We saw a pair of baserunning gaffes from the outfielder. The first came on Opening Day when he was indecisive on a sharp ground ball, before Noah Syndergaard - a notoriously easier pitcher to steal off of - picked him off on Saturday.
But Robles also committed a pair of mental errors in the field on Saturday. He threw to third base, which was uncovered, allowing a runners to advance and subsequently score before misreading a somewhat catchable fly ball, turning it into a triple for Jeff McNeil.
Robles’ bat will be worth the rookie growing pains, but for a team that is emphasizing the little things and the fundamentals, he needs to put the work in to improve in these areas.
Managerial decisions come into question
That emphasis on little things has come directly from manager Dave Martinez this spring. And while that philosophy is yet to fully show itself, the manager’s decisions were perhaps more of an issue in this opening series.
Opening Day gave everyone a sense of déjà vu with the same puzzling managerial decisions. Perhaps the most perplexing example was when Martinez left Scherzer to hit for himself in the seventh inning of a one-run game, rather than letting Matt Adams pinch-hit.
Martinez said after the game that it was to try and get his ace a win in his column, making it slightly less likely of a win in the team’s column. He has a tough task in winning over some portions of Nats fans, and he definitely didn’t help himself in this series.
Rosenthal’s command nowhere to be seen
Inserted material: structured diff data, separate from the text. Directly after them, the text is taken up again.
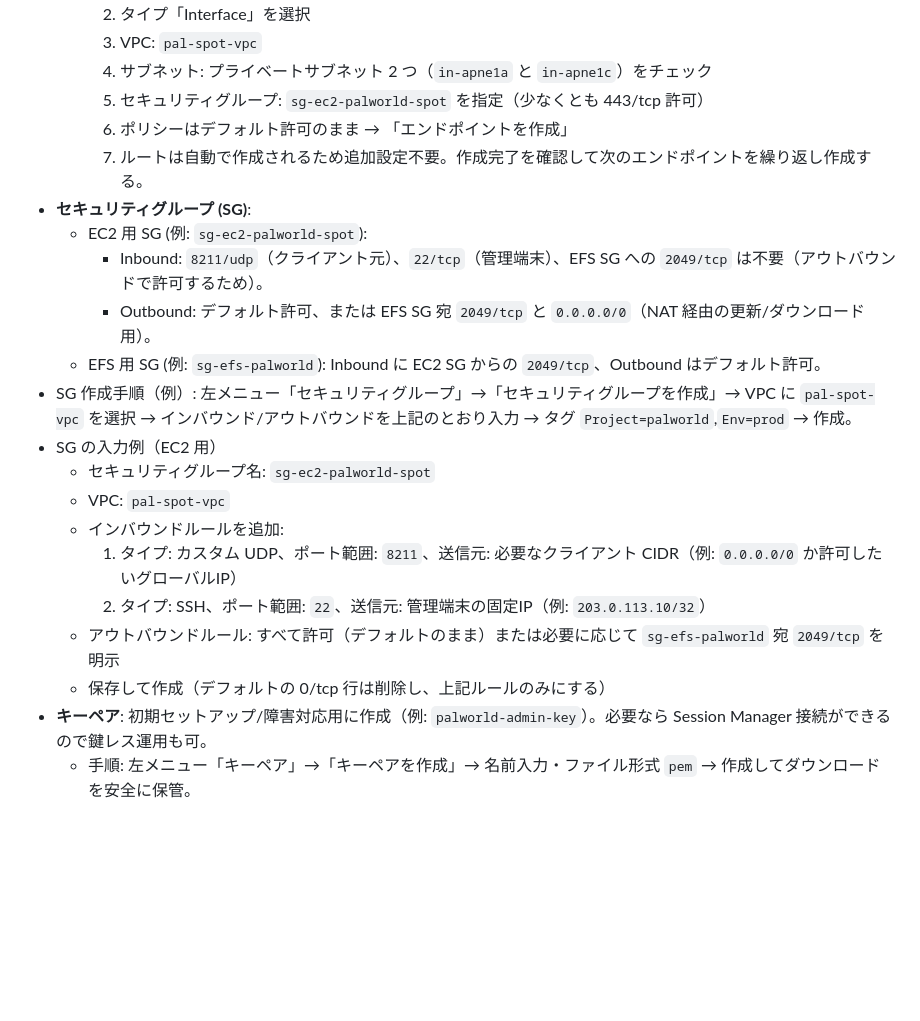
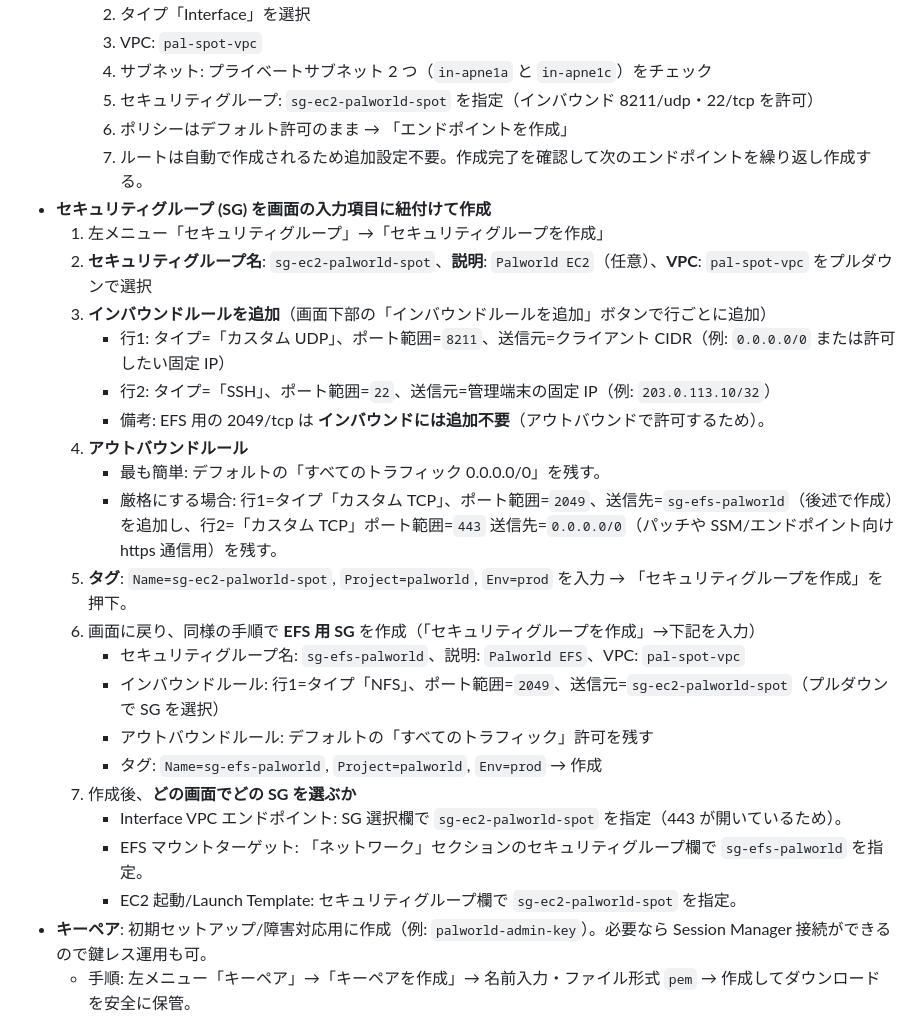
Before and after one commit to tsubota1991-tech/aws-game-manager, a Markdown page: docs/palworld_ec2_base.md, the part around the change. Rendered like a GitHub page; blank space fills up the shorter version.

Commit message:
【change】SG作成手順を画面項目に紐付けて具体化

```diff
--- a/docs/palworld_ec2_base.md
+++ b/docs/palworld_ec2_base.md
@@ -32,23 +32,29 @@
     2. タイプ「Interface」を選択
     3. VPC: `pal-spot-vpc`
     4. サブネット: プライベートサブネット 2 つ（`in-apne1a` と `in-apne1c`）をチェック
-    5. セキュリティグループ: `sg-ec2-palworld-spot` を指定（少なくとも 443/tcp 許可）
+    5. セキュリティグループ: `sg-ec2-palworld-spot` を指定（インバウンド 8211/udp・22/tcp を許可）
     6. ポリシーはデフォルト許可のまま → 「エンドポイントを作成」
     7. ルートは自動で作成されるため追加設定不要。作成完了を確認して次のエンドポイントを繰り返し作成する。
-- **セキュリティグループ (SG)**:
-  - EC2 用 SG (例: `sg-ec2-palworld-spot`):
-    - Inbound: `8211/udp`（クライアント元）、`22/tcp`（管理端末）、EFS SG への `2049/tcp` は不要（アウトバウンドで許可するため）。
-    - Outbound: デフォルト許可、または EFS SG 宛 `2049/tcp` と `0.0.0.0/0`（NAT 経由の更新/ダウンロード用）。
-  - EFS 用 SG (例: `sg-efs-palworld`): Inbound に EC2 SG からの `2049/tcp`、Outbound はデフォルト許可。
-- SG 作成手順（例）: 左メニュー「セキュリティグループ」→「セキュリティグループを作成」→ VPC に `pal-spot-vpc` を選択 → インバウンド/アウトバウンドを上記のとおり入力 → タグ `Project=palworld`,`Env=prod` → 作成。
-- SG の入力例（EC2 用）
-  - セキュリティグループ名: `sg-ec2-palworld-spot`
-  - VPC: `pal-spot-vpc`
-  - インバウンドルールを追加:
-    1. タイプ: カスタム UDP、ポート範囲: `8211`、送信元: 必要なクライアント CIDR（例: `0.0.0.0/0` か許可したいグローバルIP）
-    2. タイプ: SSH、ポート範囲: `22`、送信元: 管理端末の固定IP（例: `203.0.113.10/32`）
-  - アウトバウンドルール: すべて許可（デフォルトのまま）または必要に応じて `sg-efs-palworld` 宛 `2049/tcp` を明示
-  - 保存して作成（デフォルトの 0/tcp 行は削除し、上記ルールのみにする）
+- **セキュリティグループ (SG) を画面の入力項目に紐付けて作成**
+  1. 左メニュー「セキュリティグループ」→「セキュリティグループを作成」
+  2. **セキュリティグループ名**: `sg-ec2-palworld-spot`、**説明**: `Palworld EC2`（任意）、**VPC**: `pal-spot-vpc` をプルダウンで選択
+  3. **インバウンドルールを追加**（画面下部の「インバウンドルールを追加」ボタンで行ごとに追加）
+     - 行1: タイプ=「カスタム UDP」、ポート範囲=`8211`、送信元=クライアント CIDR（例: `0.0.0.0/0` または許可したい固定 IP）
+     - 行2: タイプ=「SSH」、ポート範囲=`22`、送信元=管理端末の固定 IP（例: `203.0.113.10/32`）
+     - 備考: EFS 用の 2049/tcp は **インバウンドには追加不要**（アウトバウンドで許可するため）。
+  4. **アウトバウンドルール**
+     - 最も簡単: デフォルトの「すべてのトラフィック 0.0.0.0/0」を残す。
+     - 厳格にする場合: 行1=タイプ「カスタム TCP」、ポート範囲=`2049`、送信先=`sg-efs-palworld`（後述で作成）を追加し、行2=「カスタム TCP」ポート範囲=`443` 送信先=`0.0.0.0/0`（パッチや SSM/エンドポイント向け https 通信用）を残す。
+  5. **タグ**: `Name=sg-ec2-palworld-spot`, `Project=palworld`, `Env=prod` を入力 → 「セキュリティグループを作成」を押下。
+  6. 画面に戻り、同様の手順で **EFS 用 SG** を作成（「セキュリティグループを作成」→下記を入力）
+     - セキュリティグループ名: `sg-efs-palworld`、説明: `Palworld EFS`、VPC: `pal-spot-vpc`
+     - インバウンドルール: 行1=タイプ「NFS」、ポート範囲=`2049`、送信元=`sg-ec2-palworld-spot`（プルダウンで SG を選択）
+     - アウトバウンドルール: デフォルトの「すべてのトラフィック」許可を残す
+     - タグ: `Name=sg-efs-palworld`, `Project=palworld`, `Env=prod` → 作成
+  7. 作成後、**どの画面でどの SG を選ぶか**
+     - Interface VPC エンドポイント: SG 選択欄で `sg-ec2-palworld-spot` を指定（443 が開いているため）。
+     - EFS マウントターゲット: 「ネットワーク」セクションのセキュリティグループ欄で `sg-efs-palworld` を指定。
+     - EC2 起動/Launch Template: セキュリティグループ欄で `sg-ec2-palworld-spot` を指定。
 - **キーペア**: 初期セットアップ/障害対応用に作成（例: `palworld-admin-key`）。必要なら Session Manager 接続ができるので鍵レス運用も可。
   - 手順: 左メニュー「キーペア」→「キーペアを作成」→ 名前入力・ファイル形式 `pem` → 作成してダウンロードを安全に保管。
 - **IAM ロール**: EC2 インスタンスプロファイルに `AmazonSSMManagedInstanceCore`、`AmazonElasticFileSystemClientFullAccess`、必要なら S3 読取/CloudWatch Logs 出力を付与。スポット運用に揃える場合は `PalworldSpotInstanceRole` を共用。
```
After a rocky spring, the Nationals were hoping that their shiny new setup man, Trevor Rosenthal, could help form a strong bridge to closer Sean Doolittle. Unfortunately, his first series at a Nat couldn’t have gone much worse.
On Saturday, he allowed four earned runs on three hits and a walk, saddling him with the loss as the Mets put the game out of reach. Then on Sunday, he threw just one pitch to Amed Rosario who singled up the middle as the visitors mounted their comeback.
He wasn’t the only bullpen member to struggle during the series, but his poor performance was definitely the most troubling.
The velocity isn’t the issue, as his fastball has averaged north of 98mph, while also touching triple digits. But in the two games, Rosenthal has only thrown 9 of the 19 pitches for strikes and been behind in the count to three of the five hitters he’s faced.
His command was also a big issue down in West Palm Beach when he walked more batters than he struck out. Right now, it will be tough to rely on Rosenthal in high-leverage spots until he proves that he can consistently pound the strike zone.
Next up: Next for the Nationals is a two-game set against the Philadelphia Phillies, and some guy named Bryce Harper. Max Scherzer and Anibal Sanchez are set to go for the hosts against Zach Eflin and Aaron Nola for the visitors.